Detected change data
══════════════════════════════
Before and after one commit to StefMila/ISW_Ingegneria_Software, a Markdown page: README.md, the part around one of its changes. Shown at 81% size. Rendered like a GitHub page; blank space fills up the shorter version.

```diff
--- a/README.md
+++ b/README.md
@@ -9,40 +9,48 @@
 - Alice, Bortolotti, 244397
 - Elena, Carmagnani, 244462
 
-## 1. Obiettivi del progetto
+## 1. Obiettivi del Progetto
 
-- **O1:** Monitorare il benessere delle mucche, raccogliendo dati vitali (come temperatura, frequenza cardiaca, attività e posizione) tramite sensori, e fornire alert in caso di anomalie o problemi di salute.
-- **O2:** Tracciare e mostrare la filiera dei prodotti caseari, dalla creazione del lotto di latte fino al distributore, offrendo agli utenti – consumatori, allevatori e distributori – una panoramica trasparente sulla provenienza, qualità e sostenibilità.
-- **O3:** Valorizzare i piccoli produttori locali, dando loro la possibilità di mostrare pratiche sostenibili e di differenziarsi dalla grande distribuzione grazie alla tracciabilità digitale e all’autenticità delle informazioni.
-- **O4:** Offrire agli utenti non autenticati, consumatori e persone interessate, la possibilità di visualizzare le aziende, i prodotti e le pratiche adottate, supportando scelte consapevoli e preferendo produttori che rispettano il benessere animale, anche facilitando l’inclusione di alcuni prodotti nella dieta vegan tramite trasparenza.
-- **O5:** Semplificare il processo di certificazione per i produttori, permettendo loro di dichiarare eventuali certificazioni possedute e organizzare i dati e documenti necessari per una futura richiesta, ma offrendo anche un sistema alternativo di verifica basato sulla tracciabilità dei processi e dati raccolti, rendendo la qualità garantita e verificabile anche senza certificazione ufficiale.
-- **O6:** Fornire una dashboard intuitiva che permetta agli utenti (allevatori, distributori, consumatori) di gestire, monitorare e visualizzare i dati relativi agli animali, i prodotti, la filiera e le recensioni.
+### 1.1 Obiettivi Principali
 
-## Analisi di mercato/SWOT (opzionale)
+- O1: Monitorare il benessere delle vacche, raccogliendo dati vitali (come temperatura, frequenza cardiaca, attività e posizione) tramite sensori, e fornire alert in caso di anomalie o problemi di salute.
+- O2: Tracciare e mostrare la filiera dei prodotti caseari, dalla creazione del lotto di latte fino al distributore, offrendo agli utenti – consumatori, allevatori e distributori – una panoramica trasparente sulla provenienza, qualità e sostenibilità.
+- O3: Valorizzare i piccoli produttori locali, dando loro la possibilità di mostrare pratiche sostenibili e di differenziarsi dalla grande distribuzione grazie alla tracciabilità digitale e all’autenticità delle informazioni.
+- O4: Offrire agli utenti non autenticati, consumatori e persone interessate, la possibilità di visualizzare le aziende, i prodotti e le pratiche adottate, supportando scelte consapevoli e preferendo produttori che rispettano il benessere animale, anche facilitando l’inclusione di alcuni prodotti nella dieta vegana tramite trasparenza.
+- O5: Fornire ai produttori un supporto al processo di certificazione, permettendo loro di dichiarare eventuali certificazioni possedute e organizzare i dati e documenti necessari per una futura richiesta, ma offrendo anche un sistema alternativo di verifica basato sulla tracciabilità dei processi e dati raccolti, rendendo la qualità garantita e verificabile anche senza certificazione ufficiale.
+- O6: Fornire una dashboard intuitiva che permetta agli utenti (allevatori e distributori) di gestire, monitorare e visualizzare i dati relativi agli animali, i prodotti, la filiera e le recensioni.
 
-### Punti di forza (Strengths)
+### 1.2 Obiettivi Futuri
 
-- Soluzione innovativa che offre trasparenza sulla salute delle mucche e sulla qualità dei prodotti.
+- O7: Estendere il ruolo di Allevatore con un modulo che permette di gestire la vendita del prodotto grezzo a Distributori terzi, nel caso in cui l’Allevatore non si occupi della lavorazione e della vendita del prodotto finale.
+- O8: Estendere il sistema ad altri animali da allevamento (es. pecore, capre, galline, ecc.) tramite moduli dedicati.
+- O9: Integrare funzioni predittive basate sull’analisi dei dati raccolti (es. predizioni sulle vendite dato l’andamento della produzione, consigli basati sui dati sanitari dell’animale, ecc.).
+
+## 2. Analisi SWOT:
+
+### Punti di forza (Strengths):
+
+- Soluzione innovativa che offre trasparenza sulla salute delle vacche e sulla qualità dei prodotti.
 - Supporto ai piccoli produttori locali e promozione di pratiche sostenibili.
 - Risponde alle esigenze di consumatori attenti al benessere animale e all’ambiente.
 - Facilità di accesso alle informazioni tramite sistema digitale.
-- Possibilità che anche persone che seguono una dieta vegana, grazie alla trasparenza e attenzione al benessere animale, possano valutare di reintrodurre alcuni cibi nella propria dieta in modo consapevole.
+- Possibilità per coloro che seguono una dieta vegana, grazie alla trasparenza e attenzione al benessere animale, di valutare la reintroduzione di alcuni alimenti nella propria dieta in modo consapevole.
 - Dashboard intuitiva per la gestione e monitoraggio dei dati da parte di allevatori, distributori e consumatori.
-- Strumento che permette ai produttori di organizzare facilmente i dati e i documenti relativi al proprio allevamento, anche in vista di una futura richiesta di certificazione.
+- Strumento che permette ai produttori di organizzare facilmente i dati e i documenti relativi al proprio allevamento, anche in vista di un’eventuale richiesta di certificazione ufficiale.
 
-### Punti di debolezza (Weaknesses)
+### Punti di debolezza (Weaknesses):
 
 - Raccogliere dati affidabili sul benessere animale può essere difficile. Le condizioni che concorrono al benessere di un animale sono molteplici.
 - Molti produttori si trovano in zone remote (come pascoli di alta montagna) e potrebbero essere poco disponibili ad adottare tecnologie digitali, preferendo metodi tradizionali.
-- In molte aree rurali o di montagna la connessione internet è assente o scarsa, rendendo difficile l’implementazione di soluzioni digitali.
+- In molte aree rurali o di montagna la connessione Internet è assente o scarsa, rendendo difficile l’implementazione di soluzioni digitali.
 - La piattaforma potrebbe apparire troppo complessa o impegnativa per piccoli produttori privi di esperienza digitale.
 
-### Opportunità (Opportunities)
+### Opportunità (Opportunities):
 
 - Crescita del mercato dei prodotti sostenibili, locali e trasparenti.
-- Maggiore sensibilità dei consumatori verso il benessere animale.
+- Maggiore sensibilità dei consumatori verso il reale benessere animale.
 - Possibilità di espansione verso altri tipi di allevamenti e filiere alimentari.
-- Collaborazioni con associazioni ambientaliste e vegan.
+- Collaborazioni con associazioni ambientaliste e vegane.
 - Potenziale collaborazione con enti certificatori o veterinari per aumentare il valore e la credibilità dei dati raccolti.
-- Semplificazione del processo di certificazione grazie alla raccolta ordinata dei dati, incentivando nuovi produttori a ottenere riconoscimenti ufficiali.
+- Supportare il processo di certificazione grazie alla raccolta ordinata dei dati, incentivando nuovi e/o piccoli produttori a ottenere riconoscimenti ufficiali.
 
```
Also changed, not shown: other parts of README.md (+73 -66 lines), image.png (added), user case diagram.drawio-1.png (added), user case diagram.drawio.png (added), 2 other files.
══════════════════════════════
Scan the records above and count the lines that contain "digitale". No text besides the count.

4